When the person taking your order is a server and the restaurant is busy, there’s an opportunity cost for him in taking your order. While he’s wrapping up your Peking duck or burger and curly fries, he could be serving customers at a table and earning a real tip. […] As when tipping for a latte, you should also reward the person with a smile and friendly remark.
In all of the examples provided above, the servers are merely performing the tasks they were hired to do. It’s their job. That’s why it’s called work. The restaurant exists to serve me, the consumer. Not the other way around. They should want to answer my questions and indulge my whims to win my favor and, most importantly, my repeat business.

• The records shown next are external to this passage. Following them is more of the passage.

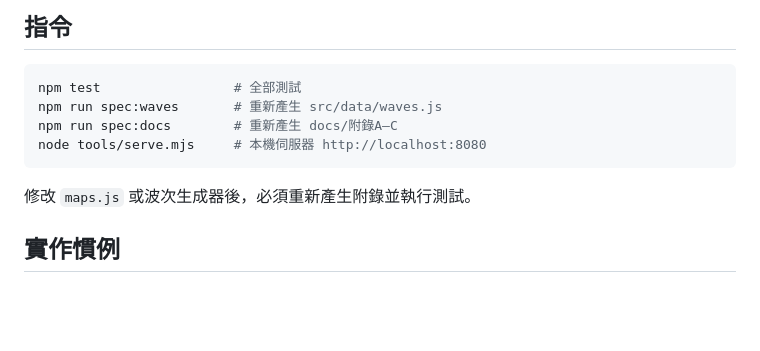
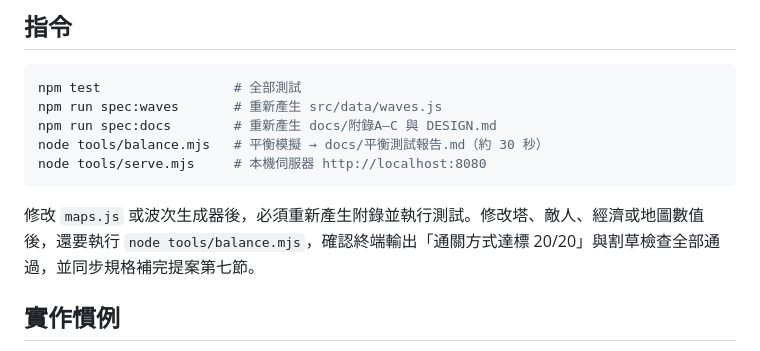
Before and after one commit to YueyuHoshizora/StarwardBastion, a Markdown page: AGENTS.md, the part around the change. GitHub-like rendering; blank space fills up the shorter version.

Commit message:
AGENTS／ACCEPTANCE：平衡驗證流程與最後更新說明

````diff
--- a/AGENTS.md
+++ b/AGENTS.md
@@ -50,11 +50,12 @@
 ```sh
 npm test                 # 全部測試
 npm run spec:waves       # 重新產生 src/data/waves.js
-npm run spec:docs        # 重新產生 docs/附錄A–C
+npm run spec:docs        # 重新產生 docs/附錄A–C 與 DESIGN.md
+node tools/balance.mjs   # 平衡模擬 → docs/平衡測試報告.md（約 30 秒）
 node tools/serve.mjs     # 本機伺服器 http://localhost:8080
 ```
 
-修改 `maps.js` 或波次生成器後，必須重新產生附錄並執行測試。
+修改 `maps.js` 或波次生成器後，必須重新產生附錄並執行測試。修改塔、敵人、經濟或地圖數值後，還要執行 `node tools/balance.mjs`，確認終端輸出「通關方式達標 20/20」與割草檢查全部通過，並同步規格補完提案第七節。
 
 ## 實作慣例
 
````
Also changed, not shown: ACCEPTANCE.md (+1 -1 lines).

This argument would only make sense if there was no wage beyond tips for people in the service industry. That’s not the case. Restaurant staff get paid to take my call. They get paid to cook my food. They get paid to box it up and bag it. They get paid to ring up my bill. They get paid to hand me my order. They even get paid to reward me with “a smile and friendly remark.” Their pay comes from a portion of the money I give them in exchange for their products and services. We consumers tip for impressive service for which we’re grateful. That’s why it’s called gratuity. Taking my money and handing me my order doesn’t exactly leave an impression. I get the same impression from every gas station and grocery store cashier I run across. Are we supposed to tip them?
I’m grateful that a guy picks up my trash on Tuesdays, but I’m not expected to tip him just because his job stinks. I already contribute to his salary with my hefty tax bill, and he’s not entitled to more of my money just because he didn’t screw anything up. I’m sure you’re grateful you haven’t been poisoned by improperly filled prescriptions, but does that mean you’re obliged to tip your pharmacist? Do you feel compelled to butter her up with extra money because she has to sometimes “accommodate special requests?” If you walk into your dry cleaners and the clerk takes your ticket, swipes your card, and hands you your clothes, is he entitled to extra money merely because “assembling the order is more trouble than many people realize?” I don’t think so.
This growing entitlement mentality has less to do with fairness and more to do with pretentious people wanting to appear empathetic. Empathy is the currency of emoted narcissists, so much so that it was parodied on the satirical blog, Stuff White People Like. By publicly chiding others for not caring as much as they do for the less-fortunate, they solidify their credentials as passionate protectors of the pitiful. I have news for them; this isn’t colonial India. Busboys, cooks, bartenders and waiters aren’t born into a food service caste. If they don’t like their jobs and their abnormal wage system, they can seek employment elsewhere. Hard-working people like me shouldn’t be shamed into subsidizing them.
If other people want to run around handing ones and fives to everyone they meet, then that’s fine by me. But the ‘holier-than-thou’ routine is wearing a little thin, especially in an economy that has most consumers living on razor-thin budgets. I tip a minimum of 20% for good service. I even go so far as to tip 15% for poor service, but I’m not going to tip for no service. A simple “thank you” should suffice.